## [Problem to solve]
Each line below containing the word "with" needs to be shown.

## [Input material]
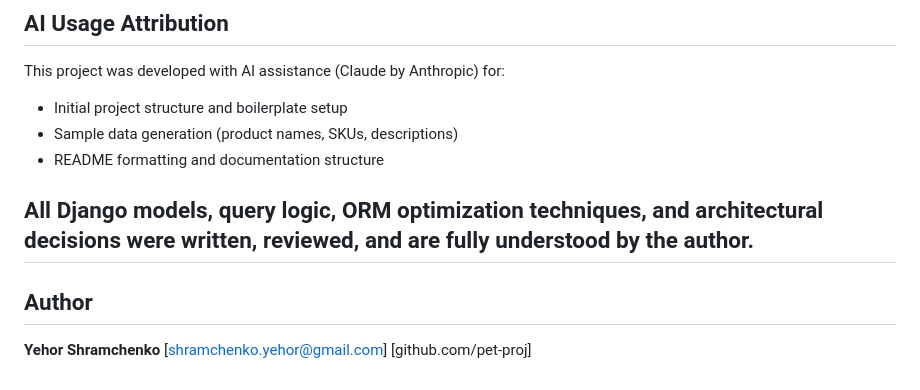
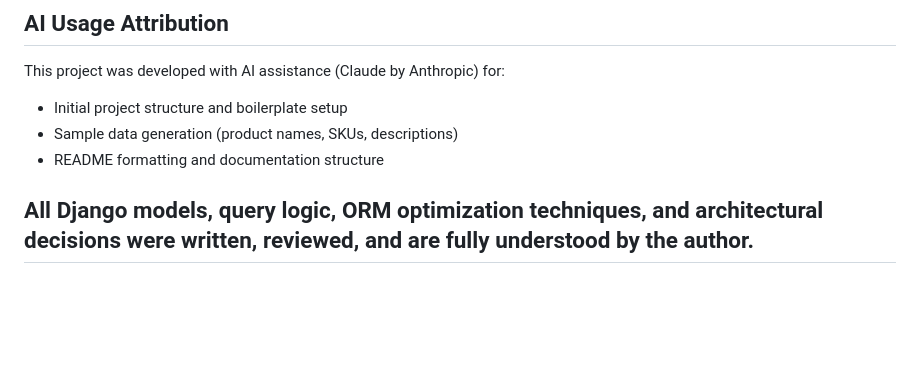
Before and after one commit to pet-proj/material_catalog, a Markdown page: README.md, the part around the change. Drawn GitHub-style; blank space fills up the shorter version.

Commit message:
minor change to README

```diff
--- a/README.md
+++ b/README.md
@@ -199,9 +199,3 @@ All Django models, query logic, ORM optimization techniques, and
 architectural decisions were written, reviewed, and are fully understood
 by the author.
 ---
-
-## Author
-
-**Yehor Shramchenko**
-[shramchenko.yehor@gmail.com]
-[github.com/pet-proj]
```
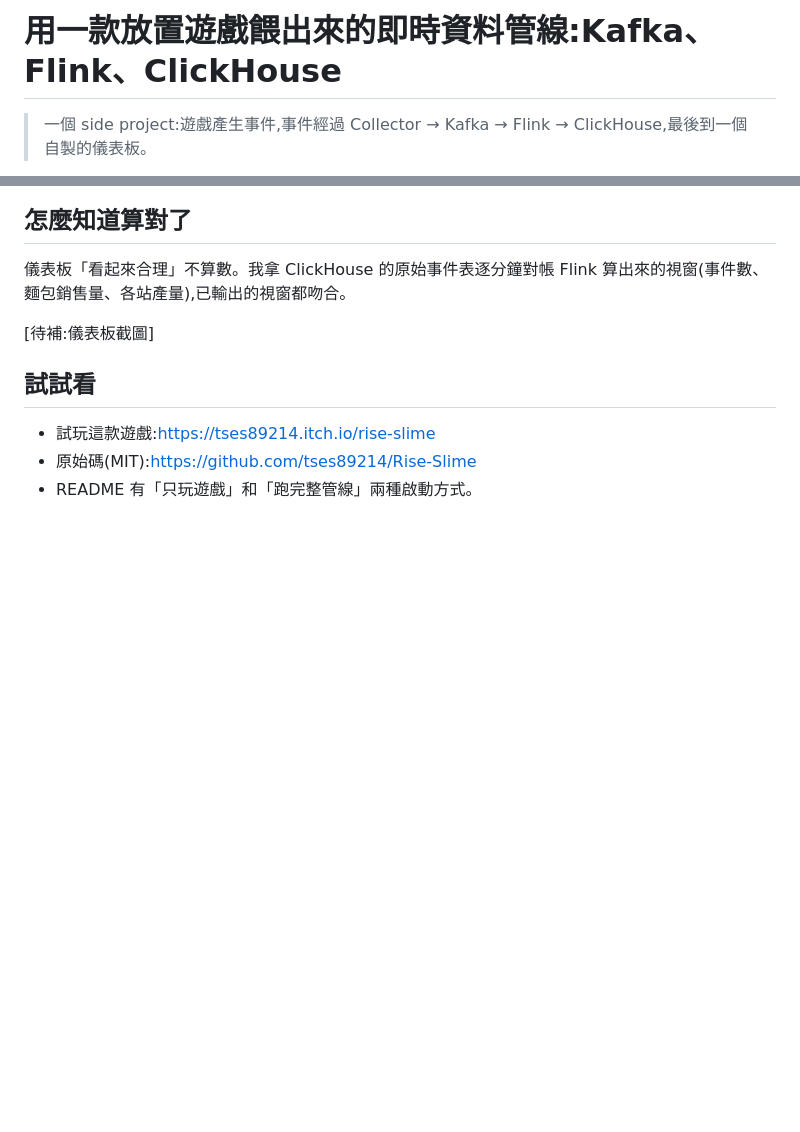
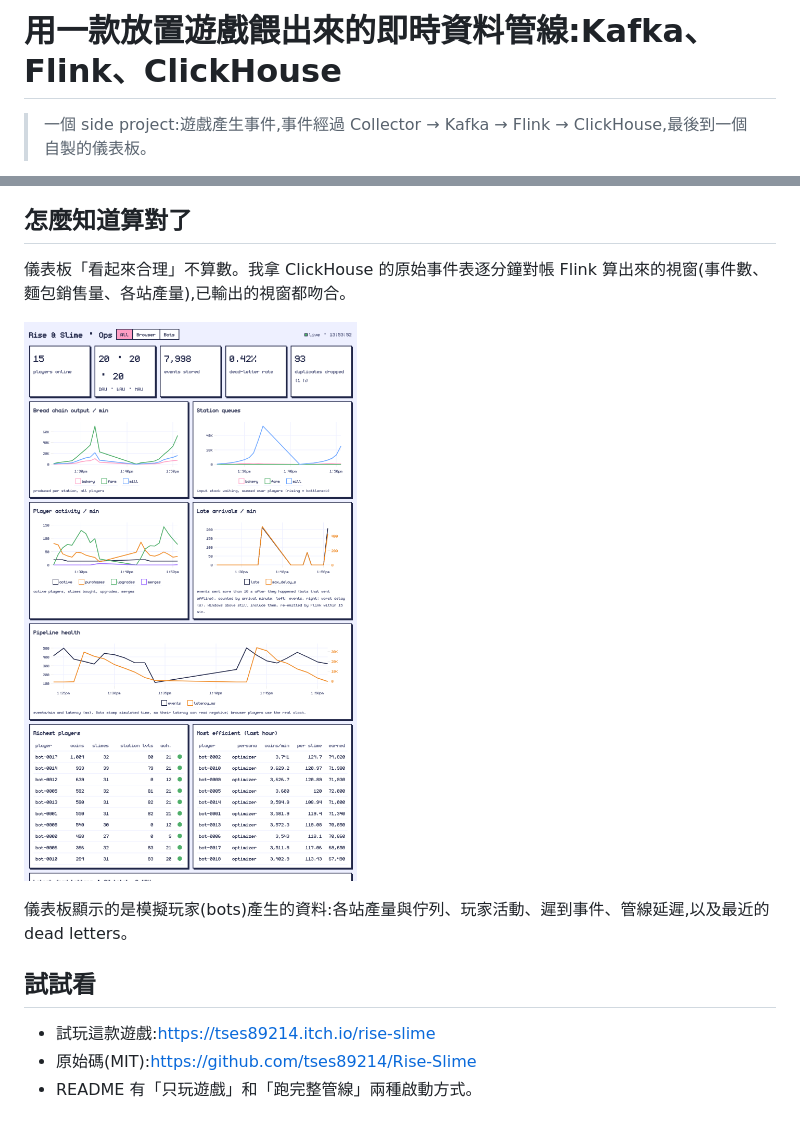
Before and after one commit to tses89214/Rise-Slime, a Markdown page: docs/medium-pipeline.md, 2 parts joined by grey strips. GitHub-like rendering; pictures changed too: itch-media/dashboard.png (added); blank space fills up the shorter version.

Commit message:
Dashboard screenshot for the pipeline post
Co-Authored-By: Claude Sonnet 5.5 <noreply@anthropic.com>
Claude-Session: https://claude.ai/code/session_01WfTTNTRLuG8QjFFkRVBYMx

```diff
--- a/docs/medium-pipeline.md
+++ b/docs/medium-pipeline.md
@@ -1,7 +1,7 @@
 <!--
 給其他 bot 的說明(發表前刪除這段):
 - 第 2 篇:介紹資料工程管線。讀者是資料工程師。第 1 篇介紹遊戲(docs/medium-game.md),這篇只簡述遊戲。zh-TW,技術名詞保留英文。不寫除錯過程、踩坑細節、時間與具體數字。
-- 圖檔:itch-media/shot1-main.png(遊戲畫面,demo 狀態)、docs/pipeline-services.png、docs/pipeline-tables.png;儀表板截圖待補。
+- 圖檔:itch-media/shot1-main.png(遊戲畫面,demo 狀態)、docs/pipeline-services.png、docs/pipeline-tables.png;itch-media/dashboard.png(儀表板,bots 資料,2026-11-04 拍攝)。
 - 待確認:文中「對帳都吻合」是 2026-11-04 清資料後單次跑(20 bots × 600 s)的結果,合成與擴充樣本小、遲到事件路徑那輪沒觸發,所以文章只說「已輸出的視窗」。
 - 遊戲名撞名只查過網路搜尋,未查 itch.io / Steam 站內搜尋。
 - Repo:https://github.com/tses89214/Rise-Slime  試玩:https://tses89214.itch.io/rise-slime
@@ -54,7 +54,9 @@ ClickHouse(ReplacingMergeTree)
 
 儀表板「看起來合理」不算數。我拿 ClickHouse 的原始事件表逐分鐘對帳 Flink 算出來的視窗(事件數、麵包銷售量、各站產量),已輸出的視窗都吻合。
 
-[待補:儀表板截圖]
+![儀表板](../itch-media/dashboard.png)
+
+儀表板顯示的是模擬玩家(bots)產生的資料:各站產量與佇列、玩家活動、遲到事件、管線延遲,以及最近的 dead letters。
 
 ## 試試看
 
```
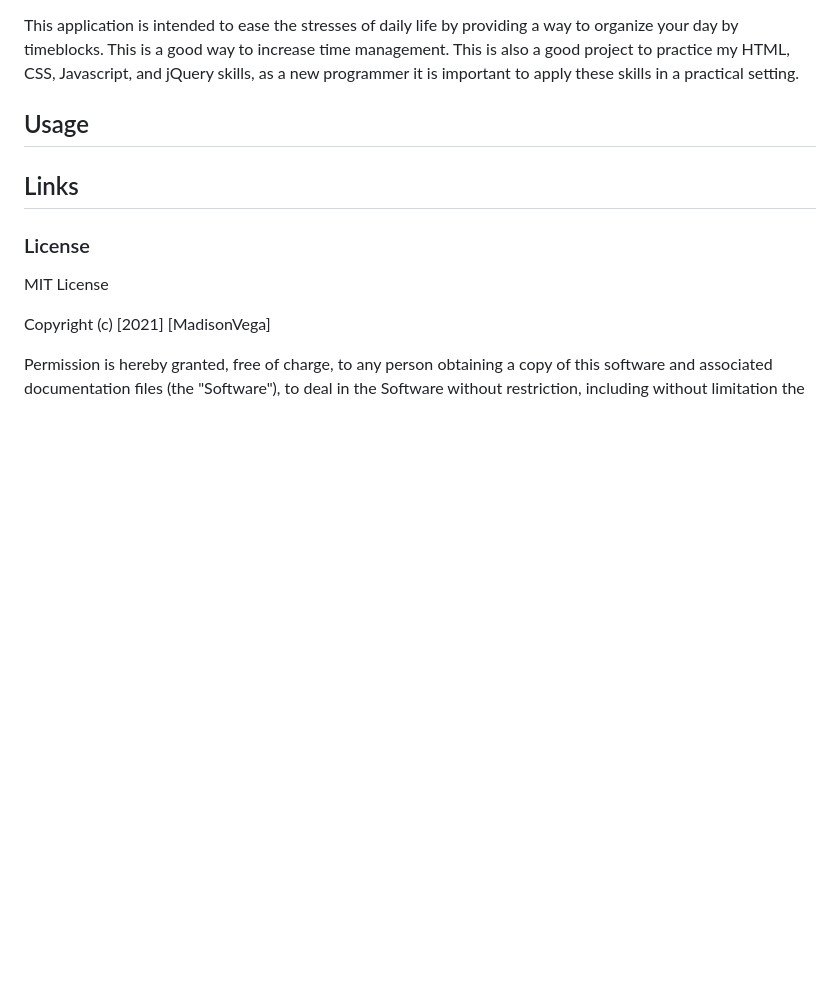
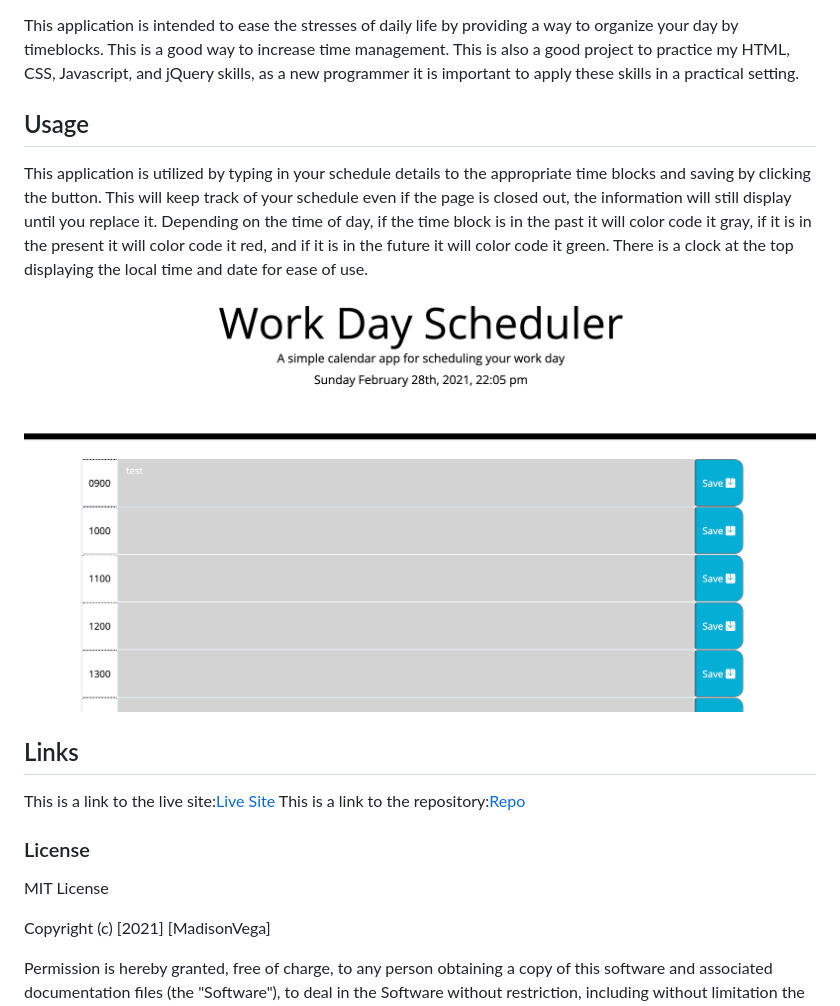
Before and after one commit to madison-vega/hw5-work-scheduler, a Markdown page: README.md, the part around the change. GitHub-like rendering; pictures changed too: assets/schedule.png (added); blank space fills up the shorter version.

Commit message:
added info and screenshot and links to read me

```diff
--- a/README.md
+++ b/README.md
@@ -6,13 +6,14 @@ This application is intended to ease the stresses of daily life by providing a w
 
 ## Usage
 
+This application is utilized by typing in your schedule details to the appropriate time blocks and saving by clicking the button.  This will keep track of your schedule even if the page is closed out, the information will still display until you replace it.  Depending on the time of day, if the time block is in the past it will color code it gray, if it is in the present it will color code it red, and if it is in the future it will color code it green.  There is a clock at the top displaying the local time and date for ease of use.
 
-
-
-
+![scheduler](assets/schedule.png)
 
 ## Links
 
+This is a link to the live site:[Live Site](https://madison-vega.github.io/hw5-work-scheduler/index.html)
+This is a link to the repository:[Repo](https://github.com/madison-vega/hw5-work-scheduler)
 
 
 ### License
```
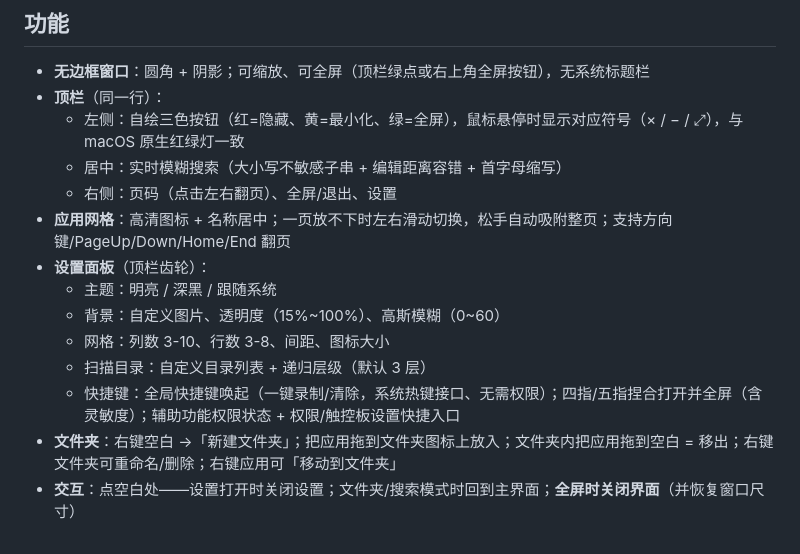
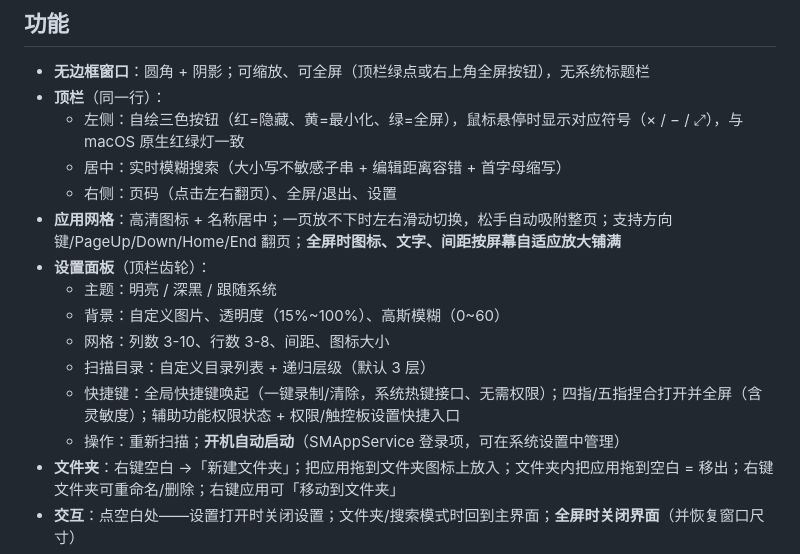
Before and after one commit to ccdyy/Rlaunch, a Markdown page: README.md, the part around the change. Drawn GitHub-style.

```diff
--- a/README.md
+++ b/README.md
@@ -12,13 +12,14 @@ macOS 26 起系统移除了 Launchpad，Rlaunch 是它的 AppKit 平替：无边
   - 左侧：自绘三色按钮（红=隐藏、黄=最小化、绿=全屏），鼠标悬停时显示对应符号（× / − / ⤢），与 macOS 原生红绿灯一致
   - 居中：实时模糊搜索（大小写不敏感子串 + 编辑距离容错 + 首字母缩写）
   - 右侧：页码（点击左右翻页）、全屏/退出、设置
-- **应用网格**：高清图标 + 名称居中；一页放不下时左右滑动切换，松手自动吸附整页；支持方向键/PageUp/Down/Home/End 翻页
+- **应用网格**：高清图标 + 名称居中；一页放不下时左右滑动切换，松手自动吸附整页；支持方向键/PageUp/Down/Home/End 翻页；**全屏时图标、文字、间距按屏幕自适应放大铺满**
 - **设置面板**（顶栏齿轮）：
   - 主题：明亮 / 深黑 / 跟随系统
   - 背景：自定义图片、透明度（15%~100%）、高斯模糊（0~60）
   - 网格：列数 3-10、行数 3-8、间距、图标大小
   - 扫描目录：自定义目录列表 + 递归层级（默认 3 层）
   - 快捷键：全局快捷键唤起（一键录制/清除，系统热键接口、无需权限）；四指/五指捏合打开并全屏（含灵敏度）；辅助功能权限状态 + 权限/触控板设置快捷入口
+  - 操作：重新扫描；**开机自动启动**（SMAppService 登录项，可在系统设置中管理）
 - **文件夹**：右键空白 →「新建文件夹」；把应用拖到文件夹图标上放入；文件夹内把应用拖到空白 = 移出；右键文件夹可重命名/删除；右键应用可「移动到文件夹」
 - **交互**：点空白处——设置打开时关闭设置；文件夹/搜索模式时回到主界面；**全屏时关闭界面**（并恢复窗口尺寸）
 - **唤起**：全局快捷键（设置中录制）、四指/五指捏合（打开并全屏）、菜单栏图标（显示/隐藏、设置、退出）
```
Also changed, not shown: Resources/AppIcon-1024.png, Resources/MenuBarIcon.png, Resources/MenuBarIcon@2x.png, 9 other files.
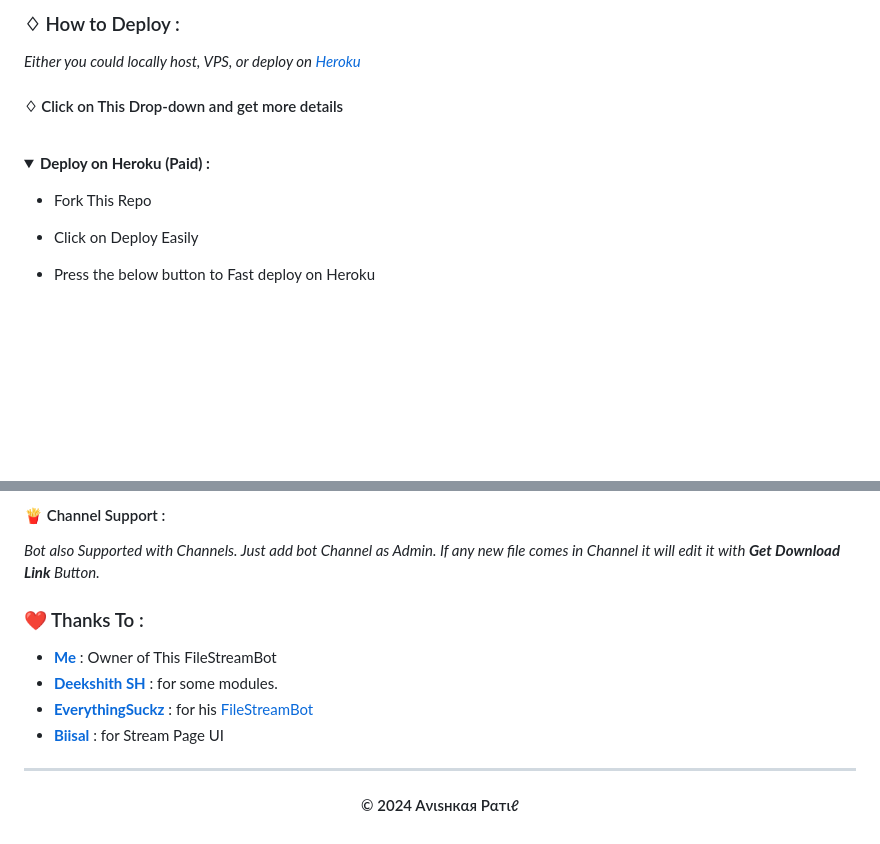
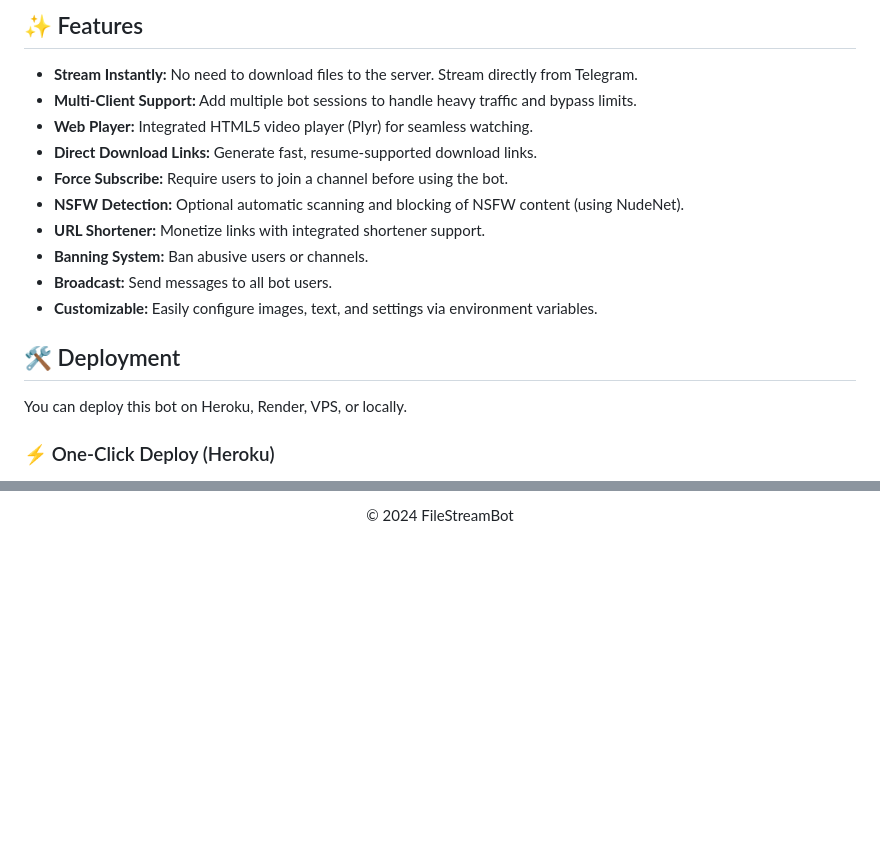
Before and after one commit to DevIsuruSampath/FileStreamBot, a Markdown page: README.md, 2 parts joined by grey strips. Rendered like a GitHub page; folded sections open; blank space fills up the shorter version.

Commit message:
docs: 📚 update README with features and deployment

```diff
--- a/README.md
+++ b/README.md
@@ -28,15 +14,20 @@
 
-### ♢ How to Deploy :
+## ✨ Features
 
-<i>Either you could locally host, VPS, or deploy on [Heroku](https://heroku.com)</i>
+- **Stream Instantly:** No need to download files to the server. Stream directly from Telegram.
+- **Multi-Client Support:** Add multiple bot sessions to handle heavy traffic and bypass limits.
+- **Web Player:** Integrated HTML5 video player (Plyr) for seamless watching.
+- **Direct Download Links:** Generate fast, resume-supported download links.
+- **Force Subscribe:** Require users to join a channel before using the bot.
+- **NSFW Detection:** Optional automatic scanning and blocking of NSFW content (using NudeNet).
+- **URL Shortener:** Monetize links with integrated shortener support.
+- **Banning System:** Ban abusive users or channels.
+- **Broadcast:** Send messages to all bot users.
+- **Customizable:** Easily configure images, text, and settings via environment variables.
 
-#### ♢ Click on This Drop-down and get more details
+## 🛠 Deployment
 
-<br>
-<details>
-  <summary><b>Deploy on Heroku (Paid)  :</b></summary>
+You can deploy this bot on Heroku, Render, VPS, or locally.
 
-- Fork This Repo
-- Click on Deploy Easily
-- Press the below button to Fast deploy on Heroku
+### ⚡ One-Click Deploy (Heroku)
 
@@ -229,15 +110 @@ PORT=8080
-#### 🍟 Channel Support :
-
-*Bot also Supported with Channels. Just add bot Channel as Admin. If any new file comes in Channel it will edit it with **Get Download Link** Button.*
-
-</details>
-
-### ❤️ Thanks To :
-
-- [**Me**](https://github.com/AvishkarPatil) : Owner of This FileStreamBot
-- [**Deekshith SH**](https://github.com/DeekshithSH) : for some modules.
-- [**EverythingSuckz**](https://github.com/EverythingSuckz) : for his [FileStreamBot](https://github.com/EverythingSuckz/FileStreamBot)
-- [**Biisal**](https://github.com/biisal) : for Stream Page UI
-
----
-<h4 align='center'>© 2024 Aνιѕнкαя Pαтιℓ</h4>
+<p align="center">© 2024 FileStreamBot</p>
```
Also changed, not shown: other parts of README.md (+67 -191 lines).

## [Answer]
docs: 📚 update README with features and deployment
+- **URL Shortener:** Monetize links with integrated shortener support.
-*Bot also Supported with Channels. Just add bot Channel as Admin. If any new file comes in Channel it will edit it with **Get Download Link** Button.*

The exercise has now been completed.